Monday, April 14, 2014
"THE SHADOW OF THE HUMMINGBIRD" CREATES A SENSE OF WONDER
A special bond often exists between grandparents and grandchildren, a relationship that is precious and dear and may have entirely skipped the generation in between. Ask a grandparent about their offspring and bragging rights ensue as does a stream of photographs, now on their SmartPhone rather than from their wallet.

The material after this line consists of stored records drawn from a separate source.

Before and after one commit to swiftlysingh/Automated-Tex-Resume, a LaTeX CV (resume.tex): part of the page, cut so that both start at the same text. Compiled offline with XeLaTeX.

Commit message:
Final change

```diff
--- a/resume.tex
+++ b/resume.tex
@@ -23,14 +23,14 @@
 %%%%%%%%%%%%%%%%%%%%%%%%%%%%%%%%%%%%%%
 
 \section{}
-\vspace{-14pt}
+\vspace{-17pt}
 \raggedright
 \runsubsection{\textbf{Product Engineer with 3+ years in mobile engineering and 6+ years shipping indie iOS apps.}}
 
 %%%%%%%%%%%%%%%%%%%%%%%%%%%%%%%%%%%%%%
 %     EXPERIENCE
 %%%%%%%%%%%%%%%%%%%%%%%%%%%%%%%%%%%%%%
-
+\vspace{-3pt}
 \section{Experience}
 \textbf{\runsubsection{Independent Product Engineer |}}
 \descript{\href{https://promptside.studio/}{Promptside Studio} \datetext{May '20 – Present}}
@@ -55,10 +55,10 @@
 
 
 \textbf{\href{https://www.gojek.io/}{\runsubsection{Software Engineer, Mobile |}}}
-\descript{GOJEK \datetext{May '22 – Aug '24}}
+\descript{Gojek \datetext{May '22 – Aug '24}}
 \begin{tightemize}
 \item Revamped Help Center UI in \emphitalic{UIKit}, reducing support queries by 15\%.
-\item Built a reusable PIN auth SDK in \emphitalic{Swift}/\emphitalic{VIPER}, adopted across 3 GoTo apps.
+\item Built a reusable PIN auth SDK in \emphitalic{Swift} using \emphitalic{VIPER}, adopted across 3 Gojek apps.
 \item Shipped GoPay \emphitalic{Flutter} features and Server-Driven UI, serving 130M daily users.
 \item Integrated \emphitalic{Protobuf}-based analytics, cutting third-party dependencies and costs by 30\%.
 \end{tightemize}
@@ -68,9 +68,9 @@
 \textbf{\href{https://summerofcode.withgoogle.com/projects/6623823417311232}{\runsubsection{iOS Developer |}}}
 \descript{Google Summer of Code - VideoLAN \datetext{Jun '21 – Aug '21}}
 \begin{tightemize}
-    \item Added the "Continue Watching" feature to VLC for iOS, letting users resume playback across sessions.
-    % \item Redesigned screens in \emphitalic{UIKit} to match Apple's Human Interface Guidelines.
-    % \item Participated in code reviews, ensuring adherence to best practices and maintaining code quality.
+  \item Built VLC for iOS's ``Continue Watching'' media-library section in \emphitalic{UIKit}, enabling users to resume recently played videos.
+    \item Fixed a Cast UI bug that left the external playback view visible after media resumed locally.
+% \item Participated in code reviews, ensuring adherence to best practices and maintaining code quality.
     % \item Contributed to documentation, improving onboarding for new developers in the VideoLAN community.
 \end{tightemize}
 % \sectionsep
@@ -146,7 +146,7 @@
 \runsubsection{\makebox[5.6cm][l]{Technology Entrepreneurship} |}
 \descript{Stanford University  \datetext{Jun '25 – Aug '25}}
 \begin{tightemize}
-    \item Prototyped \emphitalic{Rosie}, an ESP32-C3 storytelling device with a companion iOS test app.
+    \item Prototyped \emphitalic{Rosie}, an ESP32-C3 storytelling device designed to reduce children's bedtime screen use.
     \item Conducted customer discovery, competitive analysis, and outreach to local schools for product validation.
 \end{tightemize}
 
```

Come and meet a grandfather, Oupa, and his delightful grandson, Boba, as they share their love for each other and hopes for the future in the world premiere play "The Shadow of the Hummingbird" by famed South African playwright Athol Fugard on Stage II of New Haven's Long Wharf Theatre until Sunday, April 27. This is but the newest in Athol Fugard's stable of almost three dozen works. Not only has he written it, but he also stars as Oupa, after an absence from the stage for over a decade and a half.
Eugene Lee's inviting study set welcomes us to "The Shadow of the Hummingbird," as a virtual tribute to the art work of ornithologist John James Audubon, a man obsessed with faithfully creating painted portraits of these feathered beauties. An aging Oupa has always loved these flying creatures and, in fact, has recorded his impressions and sightings of them and of life in general in dozens of notebooks he has penned over his lifetime.
This gentle and philosophical play opens with his searching for a particular passage, to a reference to a hummingbird's elusive shadow as it flits, reflceting against his study's back wall. This introductory scene has been written by Paula Fourie from Athol Fugard's actual unpublished notebooks.
Ou[a's precocious grandson Boba bursts into the quiet room, with imaginary sword posed to strike, as the pair playact slaying imaginary dragons and monsters. Their special loving bond is evident in their words and actions as they meet in secret. Oupa's son and Boba's father, one and the same man, has forbidden their relationship but they are willing to risk his ire. Gordon Edelstein directs this poignant moment in time with the love and caring it deserves. This gentle interlude in time is 60 minutes, without an intermission.
For tickets ($40-70), call Long Wharf Theatre, 222 Sargent Drive, New Haven at 203-3787-4282 or online at www.longwharf.org. Performances are
Tuesday at 7 p.m., Wednesday at 2 p.m. and 7 p.m., Thursday at 8 p.m., Friday at 8 p.m., Saturday at 3 p.m. and 8 p.m. and Sunday at 2 p.m. and 7 p.m.
Come witness the energetic interactions of a master, Athol Fugard, as he gives life lessons on alternating performances to amazing twin fifth graders Aidan and Dermot McMillan from Middletown as Boba. Learn how to catch the hummingbird's fleeting shadow.